• Record set
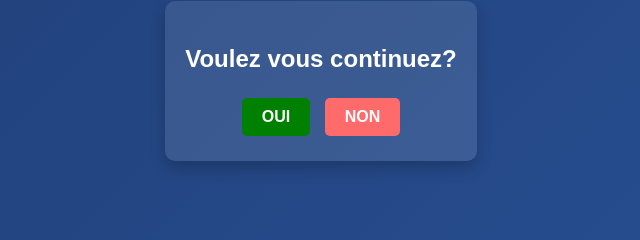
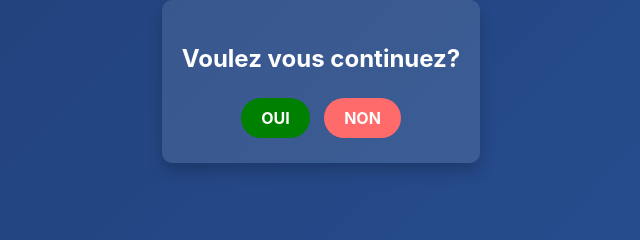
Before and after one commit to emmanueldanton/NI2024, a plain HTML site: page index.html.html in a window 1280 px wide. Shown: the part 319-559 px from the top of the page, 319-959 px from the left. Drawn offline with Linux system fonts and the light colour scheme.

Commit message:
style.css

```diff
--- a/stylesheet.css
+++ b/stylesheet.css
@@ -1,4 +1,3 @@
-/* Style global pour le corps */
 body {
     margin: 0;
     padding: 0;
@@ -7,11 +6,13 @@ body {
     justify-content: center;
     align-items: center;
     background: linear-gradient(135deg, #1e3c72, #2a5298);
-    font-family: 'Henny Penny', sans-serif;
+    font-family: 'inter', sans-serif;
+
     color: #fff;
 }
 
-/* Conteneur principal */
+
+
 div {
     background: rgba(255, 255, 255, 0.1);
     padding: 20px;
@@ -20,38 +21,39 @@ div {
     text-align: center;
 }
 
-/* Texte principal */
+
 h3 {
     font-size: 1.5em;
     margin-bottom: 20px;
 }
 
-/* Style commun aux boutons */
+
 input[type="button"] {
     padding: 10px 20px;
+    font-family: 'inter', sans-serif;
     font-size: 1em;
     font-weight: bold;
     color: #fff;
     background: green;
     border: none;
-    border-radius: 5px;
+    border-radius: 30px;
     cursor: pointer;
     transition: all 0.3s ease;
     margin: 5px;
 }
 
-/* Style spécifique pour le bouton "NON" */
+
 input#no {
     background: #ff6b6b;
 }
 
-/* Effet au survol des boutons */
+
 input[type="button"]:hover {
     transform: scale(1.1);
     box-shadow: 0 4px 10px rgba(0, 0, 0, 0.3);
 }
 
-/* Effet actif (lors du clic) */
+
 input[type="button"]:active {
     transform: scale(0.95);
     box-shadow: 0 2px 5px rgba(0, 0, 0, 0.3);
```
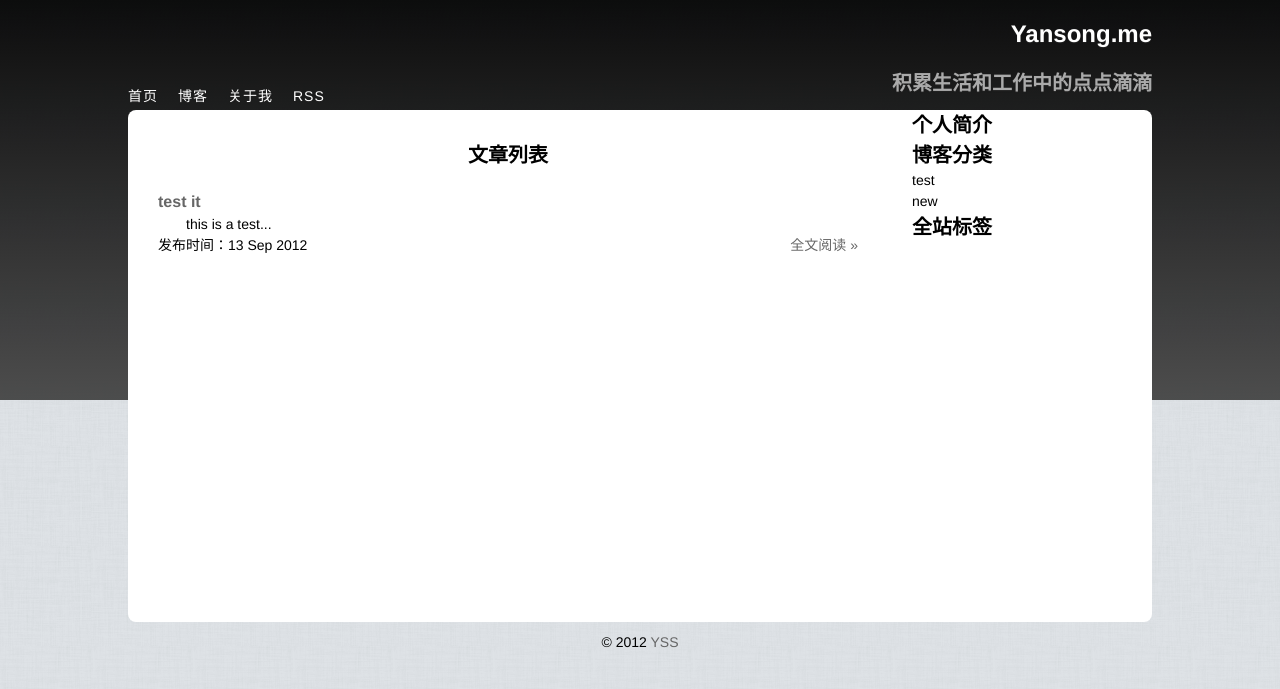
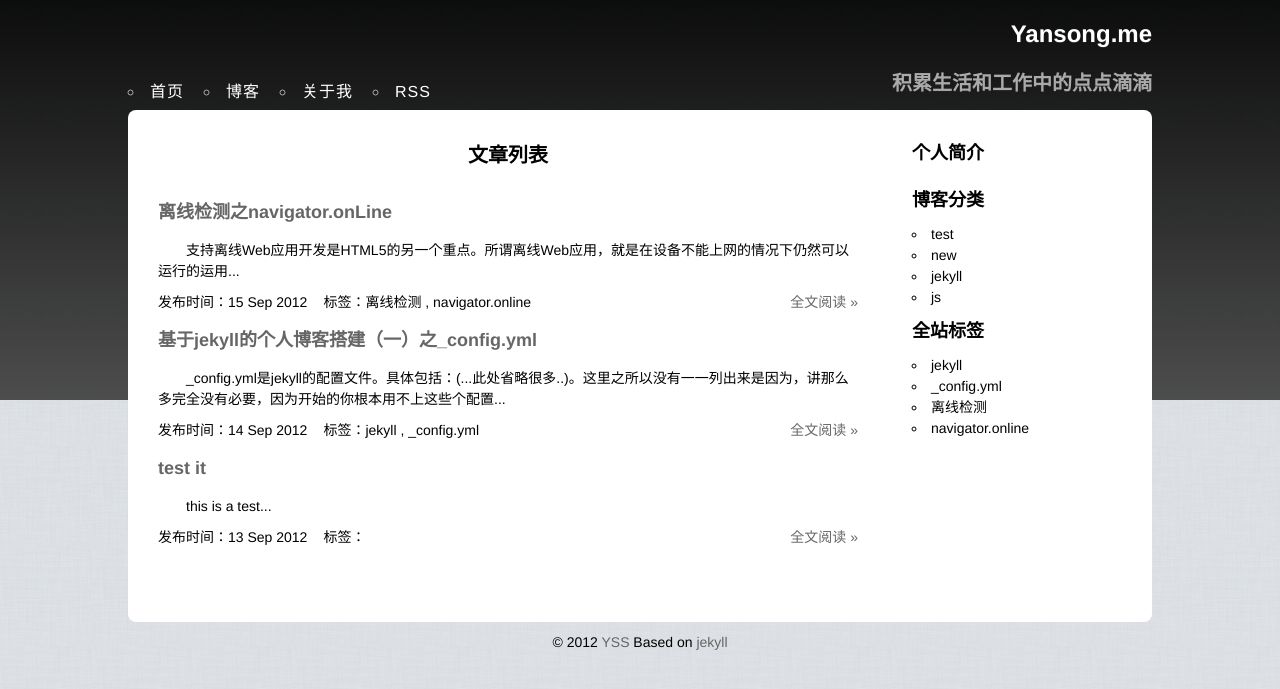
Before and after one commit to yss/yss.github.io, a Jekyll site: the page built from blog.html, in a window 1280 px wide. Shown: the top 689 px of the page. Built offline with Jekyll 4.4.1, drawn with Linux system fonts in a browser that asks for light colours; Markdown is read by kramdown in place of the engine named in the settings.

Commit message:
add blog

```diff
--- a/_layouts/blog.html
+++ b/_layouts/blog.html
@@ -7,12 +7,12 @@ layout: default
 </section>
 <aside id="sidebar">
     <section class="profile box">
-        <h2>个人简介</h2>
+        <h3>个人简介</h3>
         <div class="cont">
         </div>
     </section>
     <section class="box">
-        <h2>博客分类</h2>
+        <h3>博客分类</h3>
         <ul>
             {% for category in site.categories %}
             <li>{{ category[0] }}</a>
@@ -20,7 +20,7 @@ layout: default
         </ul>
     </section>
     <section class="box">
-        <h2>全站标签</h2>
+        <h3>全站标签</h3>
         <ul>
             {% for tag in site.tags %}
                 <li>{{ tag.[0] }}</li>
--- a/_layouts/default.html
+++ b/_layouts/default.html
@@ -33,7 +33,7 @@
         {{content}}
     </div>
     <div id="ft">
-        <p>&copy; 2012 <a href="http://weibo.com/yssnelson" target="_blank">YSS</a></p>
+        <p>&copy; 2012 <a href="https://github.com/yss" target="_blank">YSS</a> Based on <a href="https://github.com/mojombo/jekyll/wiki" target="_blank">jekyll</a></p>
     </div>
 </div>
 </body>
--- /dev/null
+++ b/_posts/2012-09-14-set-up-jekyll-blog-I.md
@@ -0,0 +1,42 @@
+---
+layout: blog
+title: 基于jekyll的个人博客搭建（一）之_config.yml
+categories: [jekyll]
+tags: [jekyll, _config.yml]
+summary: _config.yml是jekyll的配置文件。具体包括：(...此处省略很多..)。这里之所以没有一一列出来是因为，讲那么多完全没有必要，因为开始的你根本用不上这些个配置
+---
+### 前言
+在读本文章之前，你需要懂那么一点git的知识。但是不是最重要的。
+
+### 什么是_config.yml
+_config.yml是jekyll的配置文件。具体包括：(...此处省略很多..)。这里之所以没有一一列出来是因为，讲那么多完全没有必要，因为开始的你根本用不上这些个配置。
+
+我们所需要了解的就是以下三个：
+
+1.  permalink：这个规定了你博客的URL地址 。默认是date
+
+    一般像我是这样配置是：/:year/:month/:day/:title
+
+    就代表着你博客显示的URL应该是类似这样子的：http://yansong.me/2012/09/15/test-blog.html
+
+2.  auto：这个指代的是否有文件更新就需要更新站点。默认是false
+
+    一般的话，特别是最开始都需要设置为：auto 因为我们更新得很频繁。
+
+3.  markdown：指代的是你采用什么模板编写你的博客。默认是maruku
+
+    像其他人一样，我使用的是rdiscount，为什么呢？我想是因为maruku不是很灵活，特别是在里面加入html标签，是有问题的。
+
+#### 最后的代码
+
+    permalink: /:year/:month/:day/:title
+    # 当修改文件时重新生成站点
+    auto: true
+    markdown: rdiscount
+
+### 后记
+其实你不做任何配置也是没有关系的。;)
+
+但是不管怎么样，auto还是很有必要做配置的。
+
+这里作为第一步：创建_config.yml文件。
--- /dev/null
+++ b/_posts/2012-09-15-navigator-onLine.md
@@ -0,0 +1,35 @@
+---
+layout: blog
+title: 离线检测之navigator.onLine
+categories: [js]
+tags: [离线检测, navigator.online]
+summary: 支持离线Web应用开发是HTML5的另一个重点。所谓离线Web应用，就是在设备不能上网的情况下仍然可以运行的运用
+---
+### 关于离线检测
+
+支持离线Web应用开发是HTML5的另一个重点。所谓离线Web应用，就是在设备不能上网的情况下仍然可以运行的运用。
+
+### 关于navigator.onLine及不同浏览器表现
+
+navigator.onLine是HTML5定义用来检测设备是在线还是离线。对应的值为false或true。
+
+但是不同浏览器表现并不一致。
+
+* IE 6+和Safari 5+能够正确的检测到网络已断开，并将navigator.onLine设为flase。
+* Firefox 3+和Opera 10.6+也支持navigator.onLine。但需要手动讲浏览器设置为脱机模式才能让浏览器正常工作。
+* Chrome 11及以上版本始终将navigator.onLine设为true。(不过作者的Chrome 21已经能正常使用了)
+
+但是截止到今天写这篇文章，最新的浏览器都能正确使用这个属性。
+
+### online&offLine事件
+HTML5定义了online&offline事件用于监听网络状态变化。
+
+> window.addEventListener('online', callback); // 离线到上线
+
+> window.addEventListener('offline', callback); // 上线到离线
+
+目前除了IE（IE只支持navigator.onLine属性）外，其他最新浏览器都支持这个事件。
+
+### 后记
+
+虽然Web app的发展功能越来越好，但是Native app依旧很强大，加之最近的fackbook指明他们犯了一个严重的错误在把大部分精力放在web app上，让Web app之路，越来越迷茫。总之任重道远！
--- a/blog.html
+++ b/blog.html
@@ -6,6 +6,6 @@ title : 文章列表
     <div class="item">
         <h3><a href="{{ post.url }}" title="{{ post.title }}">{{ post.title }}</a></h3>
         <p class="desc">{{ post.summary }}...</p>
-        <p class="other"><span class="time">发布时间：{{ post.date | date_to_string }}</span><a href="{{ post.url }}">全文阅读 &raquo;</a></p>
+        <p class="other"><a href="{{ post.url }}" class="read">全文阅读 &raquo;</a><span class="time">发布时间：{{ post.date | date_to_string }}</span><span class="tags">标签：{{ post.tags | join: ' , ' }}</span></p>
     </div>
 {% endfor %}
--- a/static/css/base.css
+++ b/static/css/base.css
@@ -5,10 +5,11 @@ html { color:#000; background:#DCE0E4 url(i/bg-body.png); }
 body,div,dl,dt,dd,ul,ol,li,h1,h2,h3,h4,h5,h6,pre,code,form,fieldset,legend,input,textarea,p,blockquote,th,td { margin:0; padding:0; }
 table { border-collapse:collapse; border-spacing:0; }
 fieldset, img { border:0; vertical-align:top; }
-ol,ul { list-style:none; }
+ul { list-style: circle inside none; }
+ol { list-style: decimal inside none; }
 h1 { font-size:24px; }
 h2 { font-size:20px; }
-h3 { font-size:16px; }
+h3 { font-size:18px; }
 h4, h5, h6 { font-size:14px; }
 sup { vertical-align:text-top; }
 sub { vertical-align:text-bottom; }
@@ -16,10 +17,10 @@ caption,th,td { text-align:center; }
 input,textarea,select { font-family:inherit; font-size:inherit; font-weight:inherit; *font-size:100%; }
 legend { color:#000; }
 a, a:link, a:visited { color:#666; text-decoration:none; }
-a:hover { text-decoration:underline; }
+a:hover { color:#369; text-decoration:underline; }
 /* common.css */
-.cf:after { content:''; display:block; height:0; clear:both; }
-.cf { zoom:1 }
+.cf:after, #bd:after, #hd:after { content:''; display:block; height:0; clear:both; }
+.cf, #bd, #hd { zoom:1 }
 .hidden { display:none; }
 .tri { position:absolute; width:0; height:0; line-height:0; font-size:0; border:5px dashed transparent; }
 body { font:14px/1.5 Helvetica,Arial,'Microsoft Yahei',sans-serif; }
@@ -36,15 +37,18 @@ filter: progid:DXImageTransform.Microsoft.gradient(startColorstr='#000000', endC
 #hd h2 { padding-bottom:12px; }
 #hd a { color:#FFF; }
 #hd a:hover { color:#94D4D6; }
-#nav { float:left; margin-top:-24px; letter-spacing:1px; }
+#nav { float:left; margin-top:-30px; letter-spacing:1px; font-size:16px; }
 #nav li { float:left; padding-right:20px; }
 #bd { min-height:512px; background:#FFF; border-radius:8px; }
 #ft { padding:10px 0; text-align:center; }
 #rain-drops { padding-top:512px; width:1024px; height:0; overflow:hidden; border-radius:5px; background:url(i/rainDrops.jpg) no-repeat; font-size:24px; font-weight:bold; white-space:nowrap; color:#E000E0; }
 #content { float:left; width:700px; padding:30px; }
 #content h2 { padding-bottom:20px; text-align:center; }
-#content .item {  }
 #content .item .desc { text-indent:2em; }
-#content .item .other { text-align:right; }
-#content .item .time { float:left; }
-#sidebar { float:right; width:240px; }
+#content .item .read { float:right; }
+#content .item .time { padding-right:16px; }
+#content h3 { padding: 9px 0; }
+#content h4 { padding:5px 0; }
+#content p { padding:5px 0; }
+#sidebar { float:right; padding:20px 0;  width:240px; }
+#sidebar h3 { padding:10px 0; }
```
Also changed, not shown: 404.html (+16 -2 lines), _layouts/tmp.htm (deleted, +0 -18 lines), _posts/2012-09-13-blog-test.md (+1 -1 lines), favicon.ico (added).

• Work order
How many lines of the data include the word "decoration"? Reply with the number and nothing else.

• Task response
3